If the fifth annual Bonnaroo initially raised eyebrows for booking Tom Petty and Radiohead, two mainstage headliners that have nothing to do with the current jam scene, the festival returned to its roots last night (June 18) during a set from ex-Grateful Dead bassist Phil Lesh and his latest group of musical Friends.
Flanked by celebrated guitarists John Scofield and Larry Campbell and chart-topper turned earthy soul sister Joan Osborne, Lesh (who closed out the very first Bonnaroo in 2002) and company opened Bonnaroo 5.0’s swan song with an epic rendering of the Dead favorite “Uncle John’s Band” before spilling into “Fire on the Mountain” and an Osborne-sung take on Bob Dylan’s “All Along the Watchtower.”
Fueled by incendiary wailing on both guitar and keys, courtesy of frequent collaborator Rob Barraco, Phil & Friends returned after a break with the later-era Dead swinger “Shakedown Street” and ran through a soulful reading of the Rolling Stones’ “Gimme Shelter,” before closing out the event with Lesh’s signature Dead tune, “Box of Rain.”
Appropriately, Lesh’s set was the only to be rained on this year, a rarity for the young, successful festival.

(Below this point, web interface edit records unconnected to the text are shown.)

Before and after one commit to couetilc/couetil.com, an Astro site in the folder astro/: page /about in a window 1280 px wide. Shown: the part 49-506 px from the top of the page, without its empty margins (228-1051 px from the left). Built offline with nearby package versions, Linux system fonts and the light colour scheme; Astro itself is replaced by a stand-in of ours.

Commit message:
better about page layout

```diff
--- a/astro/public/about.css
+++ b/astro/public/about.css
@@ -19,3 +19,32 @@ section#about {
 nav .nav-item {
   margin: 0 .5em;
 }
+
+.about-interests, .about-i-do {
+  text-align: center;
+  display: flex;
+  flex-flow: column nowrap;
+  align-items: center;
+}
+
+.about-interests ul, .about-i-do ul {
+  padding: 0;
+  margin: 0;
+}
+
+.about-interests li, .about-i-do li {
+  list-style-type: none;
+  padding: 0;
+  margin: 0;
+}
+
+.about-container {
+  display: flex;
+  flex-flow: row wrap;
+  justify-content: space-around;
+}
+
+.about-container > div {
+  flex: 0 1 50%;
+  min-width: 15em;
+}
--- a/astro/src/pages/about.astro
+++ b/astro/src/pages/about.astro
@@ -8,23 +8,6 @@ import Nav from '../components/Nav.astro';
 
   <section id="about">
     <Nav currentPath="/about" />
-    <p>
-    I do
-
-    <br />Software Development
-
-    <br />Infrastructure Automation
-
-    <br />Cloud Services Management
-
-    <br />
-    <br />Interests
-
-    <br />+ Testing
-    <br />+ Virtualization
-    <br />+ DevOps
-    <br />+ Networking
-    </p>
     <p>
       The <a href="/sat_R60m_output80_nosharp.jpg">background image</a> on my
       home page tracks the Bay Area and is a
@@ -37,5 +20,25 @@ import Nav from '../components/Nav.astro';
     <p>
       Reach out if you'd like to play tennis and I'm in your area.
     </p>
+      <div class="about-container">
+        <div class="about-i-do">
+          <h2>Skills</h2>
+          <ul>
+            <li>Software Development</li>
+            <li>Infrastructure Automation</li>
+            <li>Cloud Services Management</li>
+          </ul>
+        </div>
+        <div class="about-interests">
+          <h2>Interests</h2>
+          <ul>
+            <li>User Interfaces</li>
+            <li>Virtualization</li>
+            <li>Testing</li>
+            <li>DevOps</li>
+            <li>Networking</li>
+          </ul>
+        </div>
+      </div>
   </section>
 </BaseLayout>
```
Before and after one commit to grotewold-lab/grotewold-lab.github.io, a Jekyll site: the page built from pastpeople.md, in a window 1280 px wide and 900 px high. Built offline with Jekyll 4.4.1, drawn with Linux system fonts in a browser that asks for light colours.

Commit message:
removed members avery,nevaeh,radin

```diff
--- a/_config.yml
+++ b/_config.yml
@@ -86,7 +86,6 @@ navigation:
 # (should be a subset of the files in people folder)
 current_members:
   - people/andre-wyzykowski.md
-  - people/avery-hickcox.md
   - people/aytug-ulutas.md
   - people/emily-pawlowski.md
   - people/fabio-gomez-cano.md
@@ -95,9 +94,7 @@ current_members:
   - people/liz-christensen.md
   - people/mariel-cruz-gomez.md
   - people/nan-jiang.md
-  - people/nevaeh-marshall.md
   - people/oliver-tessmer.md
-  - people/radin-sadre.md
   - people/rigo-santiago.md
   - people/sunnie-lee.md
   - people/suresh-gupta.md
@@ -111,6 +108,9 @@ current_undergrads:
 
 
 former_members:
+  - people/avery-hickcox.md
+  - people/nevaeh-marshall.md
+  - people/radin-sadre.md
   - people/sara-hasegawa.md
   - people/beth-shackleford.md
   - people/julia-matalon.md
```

In years past, Bonnaroo has been pummeled with showers that delayed sets and turned the Manchester, Tenn., farm into a mud pit. While baked in the sticky heat, this year’s sold-out throng of 80,000 escaped without the hassles of years past. Instead, the biggest problem for the audience was picking which bands to watch.
It was a sentiment echoed even by the Roo’s major league talent. “There’s so many great bands, you can’t see them all,” Bonnie Raitt said from the stage yesterday, before sending out a cover of John Prine’s “Angel of Montgomey” to Steve Earle, who was performing in a tent a couple hundred yards away.
The larger lineup made the beautiful collisions of sounds that mark Bonnaroo all the more eclectic. At one point yesterday, singer/songwriter Andrew Bird plucked a mandolin on the Sonic Stage as jam newcomers Brothers Past, Colonel Bruce Hampton and the Codetalkers, former Soul Coughing frontman Mike Doughty and his band and Americana royalty Shooter Jennings rocked in the distance.
Later, while Hasidic reggae phenom Matisyahu and jam giants moe. split the majority of the audience between the two main stages, British MC the Streets (aka Mike Skinner), Son Volt and Stephen Malkmus filled the tents.
In a nod to Father’s Day, Matisyahu took the opportunity to bring out his 10-month-old son during a set that reflected the heights he’s soared since his pivotal performance at last year’s Bonnaroo. Thousands swarmed the performance, during which he scaled speaker cabinets and ignited devoted fans and curious newcomers alike.
The Refugee Allstars of Sierra Leone, a recent signing to the Anti- label, injected the bill with an international flair, sending scores dancing with a gleeful, soul-stirring mix of Afro-pop, dance and group harmonies. Comprised of Sierra Leonean musicians who fled the country to the West African nation of Guinea during a rebel war in 1999, the group’s members rotated lead vocals and solo dancing duties, leaving the crowd wanting more.
During a hit-laced set (“Thing Called Love,” “Something To Talk About”), Raitt offered up guest turns from Jerry Douglas and Jon Cleary. Across the great field, the jam world collided with New York noise, as Sonic Youth was greeted like a rock god. In a set dominated by material from its brand-new “Rather Ripped,” the group also dusted off “Pattern Recognition” and “100%.” Stephen Malkmus joined the group for an encore performance of “Expressway to Yr. Skull,” reuniting with his former Pavement bandmate Mark Ibold, who is now touring as Sonic Youth’s bassist.
As fans made their way through the Centeroo shopping and food court area, music was all around them: from the Grammy-decorated sounds of Bela Fleck and the Flecktones and jazzy jammers Soulive to the obscure hip-hop troupe Atmosphere and up-and-coming rock acts Be Your Own Pet and Deadboy and the Elephantman. Comedian Lewis Black made encore performances with others in the comedy tent, while the NBA Finals and “Star Wars: Episode III” played in smaller, chillout tents.